### PROVIDED RECORDS
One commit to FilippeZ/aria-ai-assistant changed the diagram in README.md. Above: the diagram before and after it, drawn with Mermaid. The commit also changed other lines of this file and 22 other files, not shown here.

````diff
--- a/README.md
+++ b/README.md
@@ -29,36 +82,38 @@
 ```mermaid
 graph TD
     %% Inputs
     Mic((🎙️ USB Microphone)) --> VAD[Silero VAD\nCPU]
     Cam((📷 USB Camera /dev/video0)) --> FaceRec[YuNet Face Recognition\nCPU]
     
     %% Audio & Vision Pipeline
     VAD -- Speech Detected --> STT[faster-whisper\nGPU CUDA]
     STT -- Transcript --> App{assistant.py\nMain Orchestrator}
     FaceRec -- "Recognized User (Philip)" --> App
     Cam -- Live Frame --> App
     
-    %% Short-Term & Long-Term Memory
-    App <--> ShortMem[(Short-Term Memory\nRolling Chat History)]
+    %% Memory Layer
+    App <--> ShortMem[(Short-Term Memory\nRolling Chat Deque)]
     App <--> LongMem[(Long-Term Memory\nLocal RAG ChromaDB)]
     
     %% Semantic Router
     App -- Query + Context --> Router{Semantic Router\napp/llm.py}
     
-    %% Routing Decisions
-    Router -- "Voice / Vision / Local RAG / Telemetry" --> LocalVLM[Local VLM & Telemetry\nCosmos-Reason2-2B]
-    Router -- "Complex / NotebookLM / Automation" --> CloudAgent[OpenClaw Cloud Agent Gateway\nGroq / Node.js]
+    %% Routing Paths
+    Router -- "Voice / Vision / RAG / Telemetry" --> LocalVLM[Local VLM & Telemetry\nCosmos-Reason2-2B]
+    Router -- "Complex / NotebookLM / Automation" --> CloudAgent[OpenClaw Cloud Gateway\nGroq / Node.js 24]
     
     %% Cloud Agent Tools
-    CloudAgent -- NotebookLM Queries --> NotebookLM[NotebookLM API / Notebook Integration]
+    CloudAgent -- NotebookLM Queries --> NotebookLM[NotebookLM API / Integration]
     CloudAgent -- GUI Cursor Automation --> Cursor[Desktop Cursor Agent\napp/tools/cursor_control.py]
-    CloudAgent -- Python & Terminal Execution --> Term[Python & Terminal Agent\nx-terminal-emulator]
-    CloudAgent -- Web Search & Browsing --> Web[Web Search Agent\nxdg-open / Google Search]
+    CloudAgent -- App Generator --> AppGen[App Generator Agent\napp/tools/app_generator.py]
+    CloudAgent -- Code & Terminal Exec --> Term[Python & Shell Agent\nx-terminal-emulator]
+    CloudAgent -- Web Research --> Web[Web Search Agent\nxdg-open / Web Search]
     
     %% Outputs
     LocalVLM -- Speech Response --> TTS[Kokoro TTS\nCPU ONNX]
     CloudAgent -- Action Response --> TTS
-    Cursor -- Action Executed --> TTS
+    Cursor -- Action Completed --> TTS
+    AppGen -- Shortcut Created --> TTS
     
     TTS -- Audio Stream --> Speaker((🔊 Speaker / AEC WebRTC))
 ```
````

...

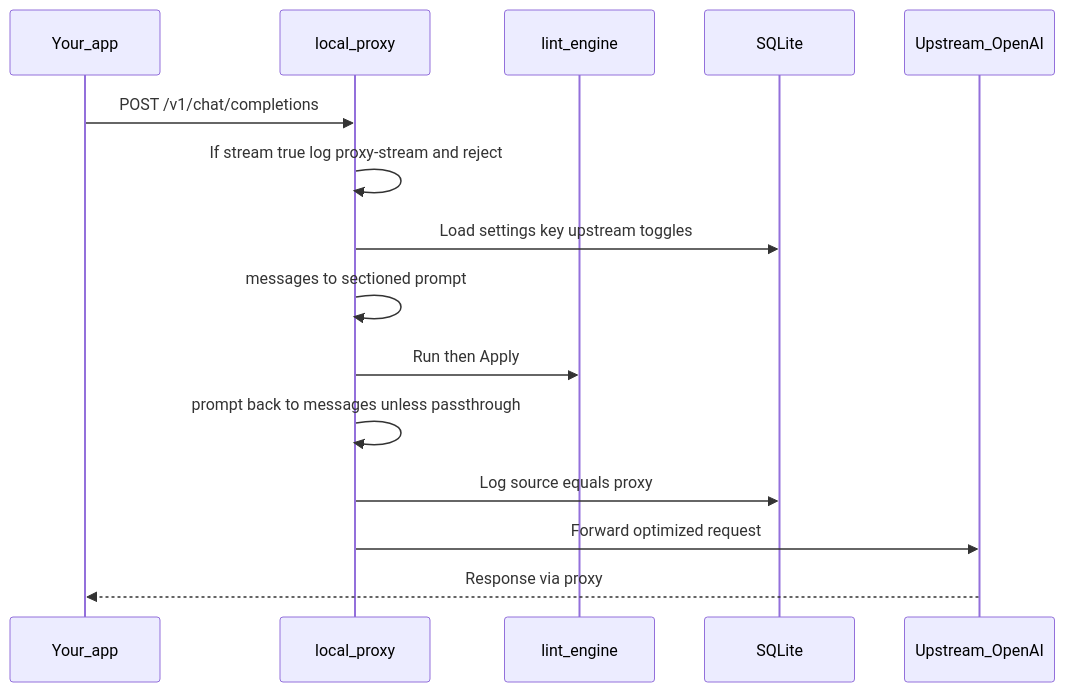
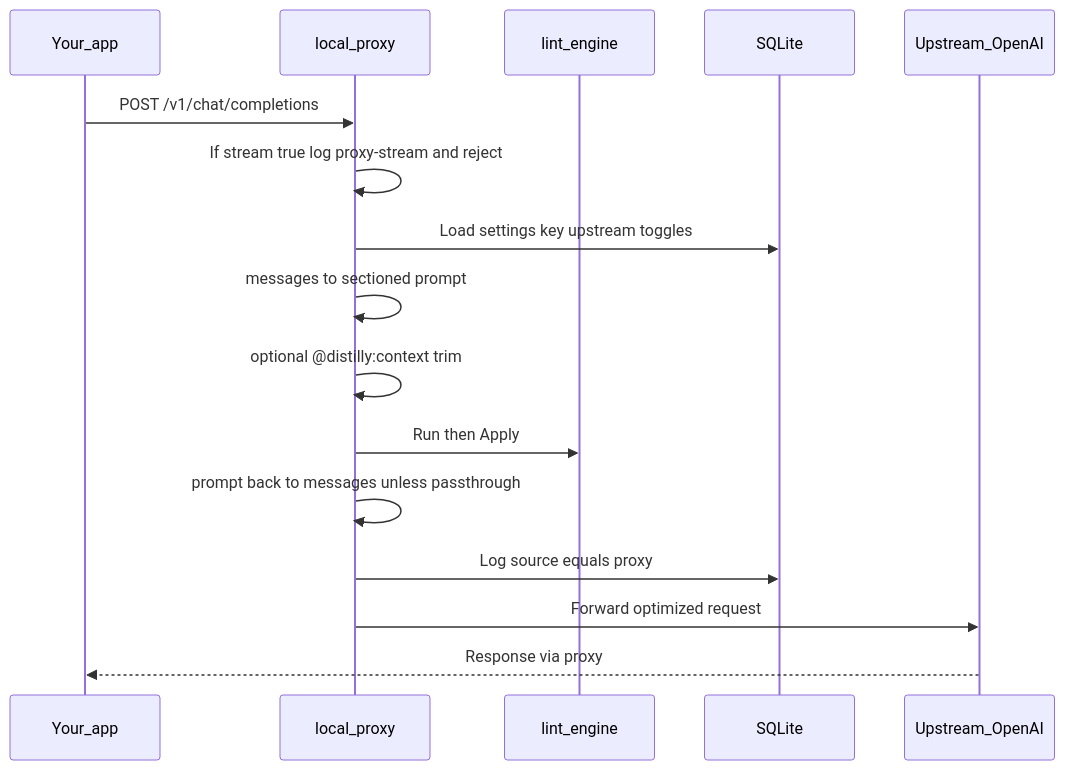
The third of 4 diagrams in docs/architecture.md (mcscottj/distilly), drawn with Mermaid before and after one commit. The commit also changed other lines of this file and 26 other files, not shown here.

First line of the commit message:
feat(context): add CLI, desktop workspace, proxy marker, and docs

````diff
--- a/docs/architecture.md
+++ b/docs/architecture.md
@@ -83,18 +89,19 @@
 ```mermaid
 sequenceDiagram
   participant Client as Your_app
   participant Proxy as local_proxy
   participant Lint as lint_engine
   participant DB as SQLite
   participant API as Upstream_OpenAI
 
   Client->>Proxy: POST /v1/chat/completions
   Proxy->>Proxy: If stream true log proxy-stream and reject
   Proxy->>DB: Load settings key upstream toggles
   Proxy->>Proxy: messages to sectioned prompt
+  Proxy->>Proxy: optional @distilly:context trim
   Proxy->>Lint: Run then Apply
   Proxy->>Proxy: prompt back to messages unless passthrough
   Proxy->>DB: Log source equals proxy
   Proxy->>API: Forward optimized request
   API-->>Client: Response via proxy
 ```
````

### PROMPT
Everything from the line with "App -- Query" through the line with "Term[Python & Terminal Agent\nx-terminal-emulator]" should be written out exactly as it appears above, end lines included, and nothing outside that range.

### OUTPUT OF THE TASK
     App -- Query + Context --> Router{Semantic Router\napp/llm.py}
     
-    %% Routing Decisions
-    Router -- "Voice / Vision / Local RAG / Telemetry" --> LocalVLM[Local VLM & Telemetry\nCosmos-Reason2-2B]
-    Router -- "Complex / NotebookLM / Automation" --> CloudAgent[OpenClaw Cloud Agent Gateway\nGroq / Node.js]
+    %% Routing Paths
+    Router -- "Voice / Vision / RAG / Telemetry" --> LocalVLM[Local VLM & Telemetry\nCosmos-Reason2-2B]
+    Router -- "Complex / NotebookLM / Automation" --> CloudAgent[OpenClaw Cloud Gateway\nGroq / Node.js 24]
     
     %% Cloud Agent Tools
-    CloudAgent -- NotebookLM Queries --> NotebookLM[NotebookLM API / Notebook Integration]
+    CloudAgent -- NotebookLM Queries --> NotebookLM[NotebookLM API / Integration]
     CloudAgent -- GUI Cursor Automation --> Cursor[Desktop Cursor Agent\napp/tools/cursor_control.py]
-    CloudAgent -- Python & Terminal Execution --> Term[Python & Terminal Agent\nx-terminal-emulator]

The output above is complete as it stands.